YOUR ASSIGNMENT — Your answer should consist of the lines in the following data that contain "item".

◆ ◆ ◆ ◆ ◆ ◆ ◆

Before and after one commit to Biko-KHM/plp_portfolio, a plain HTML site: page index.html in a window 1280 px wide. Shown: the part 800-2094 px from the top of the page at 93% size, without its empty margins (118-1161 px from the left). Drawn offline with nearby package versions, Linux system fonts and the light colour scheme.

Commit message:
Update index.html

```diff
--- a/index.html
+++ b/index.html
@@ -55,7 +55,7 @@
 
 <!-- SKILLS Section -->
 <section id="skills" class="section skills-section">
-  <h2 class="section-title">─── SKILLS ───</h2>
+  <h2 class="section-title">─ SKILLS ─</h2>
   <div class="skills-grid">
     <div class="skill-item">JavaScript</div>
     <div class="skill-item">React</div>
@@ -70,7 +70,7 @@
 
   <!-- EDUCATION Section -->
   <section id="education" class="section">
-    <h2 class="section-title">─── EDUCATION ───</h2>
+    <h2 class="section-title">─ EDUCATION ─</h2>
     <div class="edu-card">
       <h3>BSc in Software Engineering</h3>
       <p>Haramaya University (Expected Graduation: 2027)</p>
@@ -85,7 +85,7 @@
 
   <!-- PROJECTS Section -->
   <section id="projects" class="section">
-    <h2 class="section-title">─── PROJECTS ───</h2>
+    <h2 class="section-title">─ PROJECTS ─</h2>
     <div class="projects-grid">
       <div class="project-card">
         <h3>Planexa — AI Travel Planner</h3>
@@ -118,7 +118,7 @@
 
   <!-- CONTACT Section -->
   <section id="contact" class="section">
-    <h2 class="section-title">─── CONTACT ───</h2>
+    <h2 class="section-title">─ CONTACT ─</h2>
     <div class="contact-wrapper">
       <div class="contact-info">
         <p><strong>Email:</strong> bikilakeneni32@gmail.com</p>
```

◆ ◆ ◆ ◆ ◆ ◆ ◆

WRITTEN REPLY —
     <div class="skill-item">JavaScript</div>
     <div class="skill-item">React</div>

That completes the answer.